Report back every line of the entries that contains "state", exactly as written.

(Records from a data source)
──────
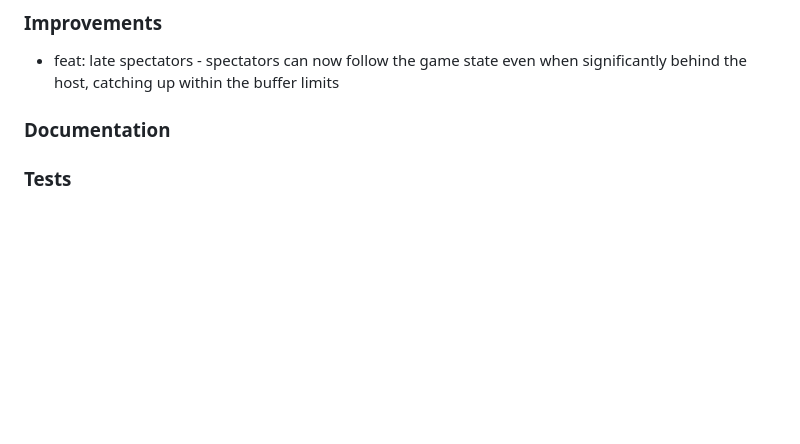
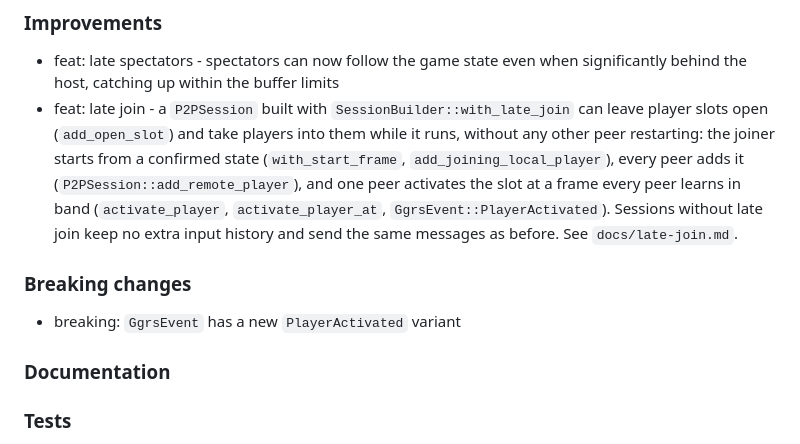
Before and after one commit to gschup/ggrs, a Markdown page: CHANGELOG.md, the part around the change. GitHub-like rendering; blank space fills up the shorter version.

Commit message:
doc: explain late join

```diff
--- a/CHANGELOG.md
+++ b/CHANGELOG.md
@@ -11,6 +11,10 @@ In this document, all notable changes are listed, including bug fixes, breaking
 
 ### Improvements
 - feat: late spectators - spectators can now follow the game state even when significantly behind the host, catching up within the buffer limits
+- feat: late join - a `P2PSession` built with `SessionBuilder::with_late_join` can leave player slots open (`add_open_slot`) and take players into them while it runs, without any other peer restarting: the joiner starts from a confirmed state (`with_start_frame`, `add_joining_local_player`), every peer adds it (`P2PSession::add_remote_player`), and one peer activates the slot at a frame every peer learns in band (`activate_player`, `activate_player_at`, `GgrsEvent::PlayerActivated`). Sessions without late join keep no extra input history and send the same messages as before. See `docs/late-join.md`.
+
+### Breaking changes
+- breaking: `GgrsEvent` has a new `PlayerActivated` variant
 
 ### Documentation
 
```
Also changed, not shown: docs/late-join.md (added, +65 -0 lines), docs/sessions.md (+7 -0 lines).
──────
SOLUTION TO THE EXERCISE:
 - feat: late spectators - spectators can now follow the game state even when significantly behind the host, catching up within the buffer limits
+- feat: late join - a `P2PSession` built with `SessionBuilder::with_late_join` can leave player slots open (`add_open_slot`) and take players into them while it runs, without any other peer restarting: the joiner starts from a confirmed state (`with_start_frame`, `add_joining_local_player`), every peer adds it (`P2PSession::add_remote_player`), and one peer activates the slot at a frame every peer learns in band (`activate_player`, `activate_player_at`, `GgrsEvent::PlayerActivated`). Sessions without late join keep no extra input history and send the same messages as before. See `docs/late-join.md`.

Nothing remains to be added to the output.